Date of Award

Spring 2017

Degree Type


Degree Name

Master of Science (MS)

Committee Chair

Todd Hoffman

First Advisor

David Reichhardt

Second Advisor

Larry Smith


The upstream (exploration and production) end of the petroleum industry has experienced tremendous success over the past fifteen years by employing innovative ways to drill and stimulate new wells thereby greatly increasing production. Based upon these successes, there has been a shift to unconventional wells, where the cost for drilling and completing wells can be much more expensive. Most unconventional wells target tight rock formations having low permeability and porosity. As a result, these reservoirs require enhanced stimulation to improve recovery operations to establish profitable oil or gas production. These wells are drilled horizontally to maximize contact area in the zone of interest and generally need to be hydraulically fractured to stimulate and enhance production.

Additional research is needed to better understand the nature of tight reservoirs such as the Bakken, and to provide for better reservoir modeling, simulation, and enhanced hydrocarbon recovery. Wells producing from unconventional reservoirs may not allow for traditional methods of reservoir evaluation due to their unique reservoir properties. Most of these hydrocarbon reservoirs are under sampled and poorly understood. There are comparatively few logs and cores available from unconventional wells. As a result, it is difficult to find relevant lab experiments or data including relative permeability measurements. It is also difficult to obtain representative fluid samples; thus, adding to the difficulty of properly modeling tight resource-play reservoirs. Finally, there are many people building models of unconventional reservoirs, but because of their lack of specific information, their data inputs are uncertain. Therefore, there is a need to investigate how these different parameters affect the results from the various models.

Using the Bakken as the formation of investigation, a square mile section is used to analyze the impact of each property. A black oil model and solvent model were built to represent primary recovery and gas injection. Porosity, permeability, relative permeabilities and capillary pressure were the main properties investigated.

A dual permeability model was compared to a single permeability model. An equation was found to relate the two models when the models had a well with no hydraulic fractures. Hydraulic fractures were then added to see if this equation could work but was unsuccessful.

Results found that, along with porosity and permeability, relative permeabilities can influence a reservoir greatly. The production totals as well as shape of the production curve are affected by relative permeability. This can be used to help improve modeling in unconventional reservoirs and narrow down values for relative permeability.

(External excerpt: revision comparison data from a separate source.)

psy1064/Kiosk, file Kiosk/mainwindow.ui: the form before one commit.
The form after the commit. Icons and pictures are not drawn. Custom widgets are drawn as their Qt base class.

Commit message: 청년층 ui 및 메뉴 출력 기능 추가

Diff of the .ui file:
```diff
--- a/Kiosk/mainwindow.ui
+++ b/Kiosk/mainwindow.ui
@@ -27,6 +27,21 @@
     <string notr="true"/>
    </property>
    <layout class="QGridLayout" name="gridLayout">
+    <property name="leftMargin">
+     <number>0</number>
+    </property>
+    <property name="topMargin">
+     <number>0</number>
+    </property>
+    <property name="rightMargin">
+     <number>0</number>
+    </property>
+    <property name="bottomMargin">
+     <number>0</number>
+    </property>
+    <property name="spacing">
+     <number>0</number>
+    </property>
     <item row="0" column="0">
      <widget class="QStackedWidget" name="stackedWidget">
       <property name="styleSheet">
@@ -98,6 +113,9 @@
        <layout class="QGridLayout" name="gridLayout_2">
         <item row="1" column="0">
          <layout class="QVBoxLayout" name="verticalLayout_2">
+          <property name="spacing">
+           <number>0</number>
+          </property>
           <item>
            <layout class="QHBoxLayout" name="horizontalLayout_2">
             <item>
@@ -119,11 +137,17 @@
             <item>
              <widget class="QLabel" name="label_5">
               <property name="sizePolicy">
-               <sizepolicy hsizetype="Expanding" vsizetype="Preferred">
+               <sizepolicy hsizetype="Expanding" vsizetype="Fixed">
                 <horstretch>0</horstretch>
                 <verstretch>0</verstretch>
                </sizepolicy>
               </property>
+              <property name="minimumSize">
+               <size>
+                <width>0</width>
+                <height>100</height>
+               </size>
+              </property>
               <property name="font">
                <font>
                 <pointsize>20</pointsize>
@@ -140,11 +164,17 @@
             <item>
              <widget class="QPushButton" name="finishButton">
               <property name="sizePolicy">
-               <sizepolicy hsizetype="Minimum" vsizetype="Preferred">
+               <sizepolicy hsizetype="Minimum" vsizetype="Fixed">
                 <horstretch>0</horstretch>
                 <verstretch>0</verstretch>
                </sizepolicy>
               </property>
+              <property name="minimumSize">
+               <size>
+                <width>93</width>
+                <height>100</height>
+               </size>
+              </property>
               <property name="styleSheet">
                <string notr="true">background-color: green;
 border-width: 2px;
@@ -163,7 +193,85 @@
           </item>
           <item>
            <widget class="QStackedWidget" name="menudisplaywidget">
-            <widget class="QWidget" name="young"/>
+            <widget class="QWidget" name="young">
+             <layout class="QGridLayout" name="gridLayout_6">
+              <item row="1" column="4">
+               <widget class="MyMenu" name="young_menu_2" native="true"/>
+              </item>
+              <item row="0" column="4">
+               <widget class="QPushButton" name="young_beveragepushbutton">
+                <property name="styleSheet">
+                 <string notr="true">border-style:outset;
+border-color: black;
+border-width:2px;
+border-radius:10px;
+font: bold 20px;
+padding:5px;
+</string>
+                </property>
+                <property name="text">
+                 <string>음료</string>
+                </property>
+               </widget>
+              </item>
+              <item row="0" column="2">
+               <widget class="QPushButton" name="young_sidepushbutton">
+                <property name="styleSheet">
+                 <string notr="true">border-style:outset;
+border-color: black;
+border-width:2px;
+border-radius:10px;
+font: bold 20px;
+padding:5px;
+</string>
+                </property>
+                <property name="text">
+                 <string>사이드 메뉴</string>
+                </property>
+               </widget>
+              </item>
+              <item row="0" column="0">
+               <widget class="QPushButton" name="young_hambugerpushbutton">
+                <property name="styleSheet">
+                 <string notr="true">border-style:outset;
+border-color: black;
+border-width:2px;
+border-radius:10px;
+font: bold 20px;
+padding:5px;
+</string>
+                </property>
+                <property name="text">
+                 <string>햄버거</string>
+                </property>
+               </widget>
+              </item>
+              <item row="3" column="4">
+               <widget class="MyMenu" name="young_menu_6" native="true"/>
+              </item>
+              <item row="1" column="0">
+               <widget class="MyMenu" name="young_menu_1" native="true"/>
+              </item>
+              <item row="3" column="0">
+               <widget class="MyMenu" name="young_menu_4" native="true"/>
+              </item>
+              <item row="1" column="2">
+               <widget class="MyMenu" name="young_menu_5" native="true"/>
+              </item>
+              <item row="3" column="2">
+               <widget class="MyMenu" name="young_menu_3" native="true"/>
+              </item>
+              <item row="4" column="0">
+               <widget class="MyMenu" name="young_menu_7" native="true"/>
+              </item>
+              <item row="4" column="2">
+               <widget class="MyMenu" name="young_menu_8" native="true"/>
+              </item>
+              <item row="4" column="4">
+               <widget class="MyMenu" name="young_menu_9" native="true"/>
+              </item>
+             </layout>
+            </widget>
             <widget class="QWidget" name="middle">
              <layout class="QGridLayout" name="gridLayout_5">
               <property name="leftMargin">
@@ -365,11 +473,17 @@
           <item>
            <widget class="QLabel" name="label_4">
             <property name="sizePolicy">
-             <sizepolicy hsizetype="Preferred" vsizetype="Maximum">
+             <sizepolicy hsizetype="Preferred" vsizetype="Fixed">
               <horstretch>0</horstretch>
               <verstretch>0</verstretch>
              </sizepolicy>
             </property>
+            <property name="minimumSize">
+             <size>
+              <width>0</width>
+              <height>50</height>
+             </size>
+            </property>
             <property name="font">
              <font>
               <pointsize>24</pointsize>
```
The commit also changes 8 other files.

A thesis submitted in partial fulfillment of the requirements for the degree of Master of Science in Petroleum Engineering